Russell Turpin wrote:

> Owen Byrne:
>> We have this: "(b) freedom of thought, belief, opinion and 
>> expression." It would be better without this: "Parliament or the 
>> legislature of a province may expressly declare in an Act
>> .. shall operate notwithstanding a provision included in section 2 .. 
>> of this Charter."
> Those fundamental rights sound good, and the
> exception IS unfortunate.
>> but the "notwithstanding" clause has not been invoked yet.
> How, then, does Canada have a hate speech law?
> Here in the US, such laws are unconstitutional,
> since hate speech pretty clearly is a form of
> expression.

This part is probably somewhat unfortunate too:

 *1. *The /Canadian Charter of Rights and Freedoms/ guarantees the 
rights and freedoms set out in it subject only to such reasonable limits 
prescribed by law as can be demonstrably justified in a free and 
democratic society.

The Canadian Charter of Rights and Freedoms 
guarantees all Canadians freedom of thought, belief, opinion and 
expression. That means we're all free to say what we think. But what 
about statements that are hateful and racist? Where does free speech 
stop and hate crime start?

The Supreme Court of Canada asked this question in 1990. An Alberta high 
school teacher named James Keegstra was found guilty of the crime of 
"wilful promotion of hatred 
Keegstra made many racist statements to his students, and parents 
complained about his teaching. Keegstra said the Charter of Rights and 
Freedoms protected his right to say these things.

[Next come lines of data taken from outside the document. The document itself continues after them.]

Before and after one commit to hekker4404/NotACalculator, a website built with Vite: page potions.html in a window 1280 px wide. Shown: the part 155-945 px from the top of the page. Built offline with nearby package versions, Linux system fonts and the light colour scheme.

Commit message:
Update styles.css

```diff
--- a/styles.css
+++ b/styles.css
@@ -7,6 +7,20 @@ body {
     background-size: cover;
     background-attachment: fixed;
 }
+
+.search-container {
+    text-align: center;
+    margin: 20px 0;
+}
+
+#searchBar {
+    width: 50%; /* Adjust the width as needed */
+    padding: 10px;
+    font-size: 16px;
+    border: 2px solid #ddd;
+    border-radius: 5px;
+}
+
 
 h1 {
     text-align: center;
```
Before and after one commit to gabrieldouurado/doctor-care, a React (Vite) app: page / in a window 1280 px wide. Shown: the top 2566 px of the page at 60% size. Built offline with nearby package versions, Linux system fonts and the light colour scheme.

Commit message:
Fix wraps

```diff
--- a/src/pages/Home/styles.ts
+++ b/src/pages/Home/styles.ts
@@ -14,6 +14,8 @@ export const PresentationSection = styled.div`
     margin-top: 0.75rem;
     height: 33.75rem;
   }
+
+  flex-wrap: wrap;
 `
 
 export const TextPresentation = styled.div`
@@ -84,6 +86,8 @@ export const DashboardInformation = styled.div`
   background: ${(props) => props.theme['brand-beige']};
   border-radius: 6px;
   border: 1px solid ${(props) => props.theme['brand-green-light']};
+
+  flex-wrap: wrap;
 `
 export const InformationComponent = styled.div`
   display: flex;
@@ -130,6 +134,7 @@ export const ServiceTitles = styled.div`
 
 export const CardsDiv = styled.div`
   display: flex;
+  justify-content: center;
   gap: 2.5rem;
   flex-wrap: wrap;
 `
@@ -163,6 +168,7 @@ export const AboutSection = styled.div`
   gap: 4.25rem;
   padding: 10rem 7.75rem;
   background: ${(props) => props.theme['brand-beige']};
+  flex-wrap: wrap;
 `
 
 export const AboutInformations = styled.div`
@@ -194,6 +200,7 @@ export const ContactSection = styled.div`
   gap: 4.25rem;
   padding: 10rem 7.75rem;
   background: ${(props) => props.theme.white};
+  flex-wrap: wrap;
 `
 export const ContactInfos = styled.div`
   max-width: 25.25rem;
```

The Supreme Court looked at the section of the Criminal Code that makes 
it a crime to wilfully promote hatred. The Court said the crime does 
take away people's freedom of speech - because it doesn't let them say 
things that encourage others to hate people because of their race, 
colour, religion or ethnic origin.


Section 1 means that a law which limits free speech is okay so long as:

    * It's a reasonable limit on free speech; and
    * The limit is justified in a free and democractic society.

The Supreme Court said that there are a number of reasons why limiting 
hateful speech makes sense.

    * Hate propaganda harms all of us.
    * Stopping the spread of hate propaganda makes it easier for people
      with different backgrounds to live together.
    * Stopping hate propaganda may even reduce violence in Canada.

Because of these reasons, the Supreme Court said that section 1 of the 
Charter of Rights and Freedoms "saves" the crime of wilfully promoting 
hatred. In other words, the Court said Keegstra had broken the law. Even 
though the law limits his right to free speech, it's a reasonable limit. 
Democratic societies must stop the spread of hate propaganda so everyone 
can live freely.

But the government has to be really careful about how it limits free 
speech. The Supreme Court of Canada looked at the crime of "spreading 
false news 
in the case of Ernst Zundel 
They decided that the crime was too broad a limit of free speech. So 
even though Zundel published things which weren't true about the 
Holocaust, he wasn't guilty of a crime. His right to free speech was 
protected by the Charter of Rights and Freedoms.